[Work order]
Copy each line of the entries that includes the word "libaries".

________

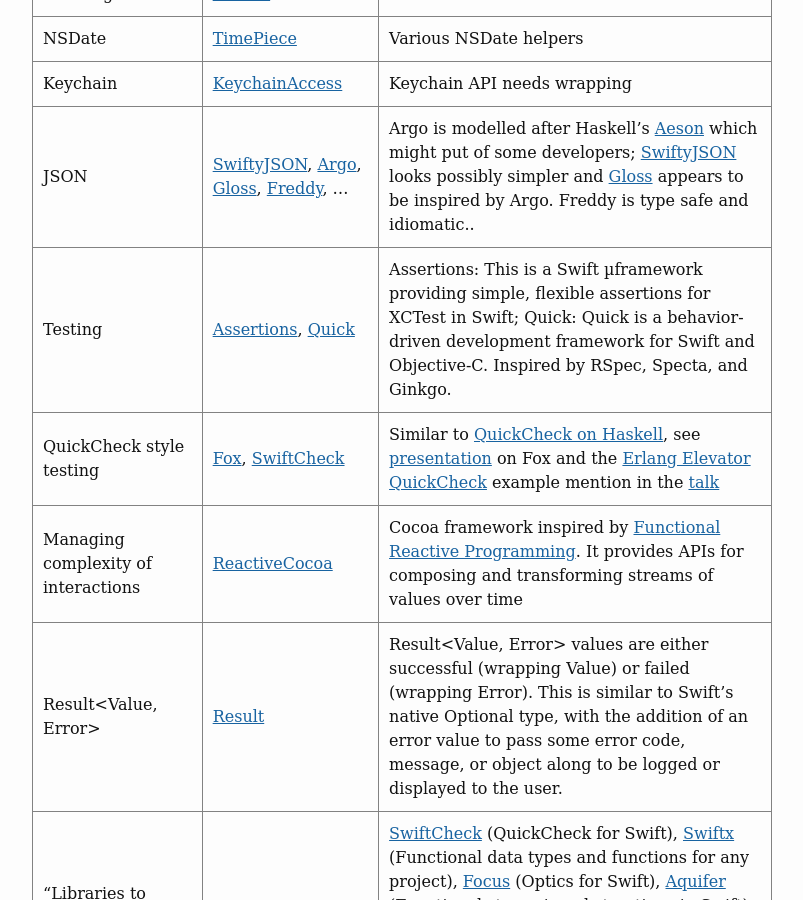
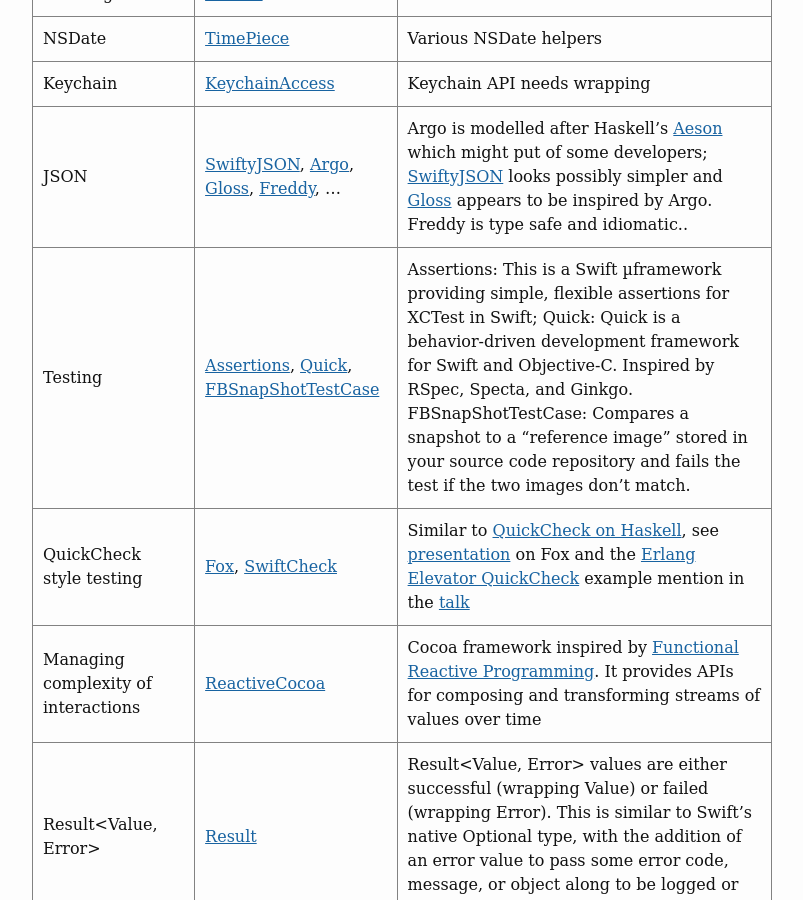
Before and after one commit to NickAger/nickager.github.io, a Jekyll site: the page built from _posts/2015-12-04-swift-libaries.md, in a window 1280 px wide and 900 px high, scrolled down 422 px. Shown: the whole window, without its empty margins (238-1041 px from the left). Built offline with Jekyll 4.4.1, drawn with Linux system fonts in a browser that asks for light colours; some web fonts are replaced.

Commit message:
added: FBSnapShotTestCase

```diff
--- a/_posts/2015-12-04-swift-libaries.md
+++ b/_posts/2015-12-04-swift-libaries.md
@@ -15,7 +15,7 @@ Some potentially useful Swift libraries:
 | NSDate                              | [TimePiece](https://github.com/naoty/Timepiece) | Various NSDate helpers  |
 | Keychain                            | [KeychainAccess](https://github.com/kishikawakatsumi/KeychainAccess) | Keychain API needs wrapping  |
 | JSON                                | [SwiftyJSON](https://github.com/SwiftyJSON/SwiftyJSON), [Argo](https://github.com/thoughtbot/Argo), [Gloss](https://github.com/hkellaway/Gloss), [Freddy](https://github.com/bignerdranch/Freddy), ... | Argo is modelled after Haskell's [Aeson](https://www.schoolofhaskell.com/school/starting-with-haskell/libraries-and-frameworks/text-manipulation/json) which might put of some developers; [SwiftyJSON](https://github.com/SwiftyJSON/SwiftyJSON) looks possibly simpler and [Gloss](http://harlankellaway.com/Gloss/) appears to be inspired by Argo. Freddy is type safe and idiomatic.. |
-| Testing                             | [Assertions](https://github.com/antitypical/Assertions), [Quick](https://github.com/Quick/Quick) | Assertions: This is a Swift µframework providing simple, flexible assertions for XCTest in Swift; Quick: Quick is a behavior-driven development framework for Swift and Objective-C. Inspired by RSpec, Specta, and Ginkgo. |
+| Testing                             | [Assertions](https://github.com/antitypical/Assertions), [Quick](https://github.com/Quick/Quick), [FBSnapShotTestCase](https://github.com/facebook/ios-snapshot-test-case) | Assertions: This is a Swift µframework providing simple, flexible assertions for XCTest in Swift; Quick: Quick is a behavior-driven development framework for Swift and Objective-C. Inspired by RSpec, Specta, and Ginkgo. FBSnapShotTestCase: Compares a snapshot to a "reference image" stored in your source code repository and fails the test if the two images don't match. |
 | QuickCheck style testing| [Fox](http://fox-testing.readthedocs.org/en/latest/), [SwiftCheck](https://github.com/typelift/SwiftCheck)| Similar to [QuickCheck on Haskell](https://wiki.haskell.org/Introduction_to_QuickCheck2), see [presentation](http://2014.funswiftconf.com/speakers/brian.html) on Fox and the [Erlang Elevator QuickCheck](http://advanced-erlang.com/videos/test-elevator-software-with-quickcheck/) example mention in the [talk](http://2014.funswiftconf.com/speakers/brian.html)|
 | Managing complexity of interactions | [ReactiveCocoa](https://github.com/ReactiveCocoa/ReactiveCocoa)  | Cocoa framework inspired by [Functional Reactive Programming](https://en.wikipedia.org/wiki/Functional_reactive_programming). It provides APIs for composing and transforming streams of values over time |
 | Result<Value, Error>                |  [Result](https://github.com/antitypical/Result) | Result<Value, Error> values are either successful (wrapping Value) or failed (wrapping Error). This is similar to Swift’s native Optional type, with the addition of an error value to pass some error code, message, or object along to be logged or displayed to the user.|
```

________

[Solved problem]
Before and after one commit to NickAger/nickager.github.io, a Jekyll site: the page built from _posts/2015-12-04-swift-libaries.md, in a window 1280 px wide and 900 px high, scrolled down 422 px. Shown: the whole window, without its empty margins (238-1041 px from the left). Built offline with Jekyll 4.4.1, drawn with Linux system fonts in a browser that asks for light colours; some web fonts are replaced.
--- a/_posts/2015-12-04-swift-libaries.md
+++ b/_posts/2015-12-04-swift-libaries.md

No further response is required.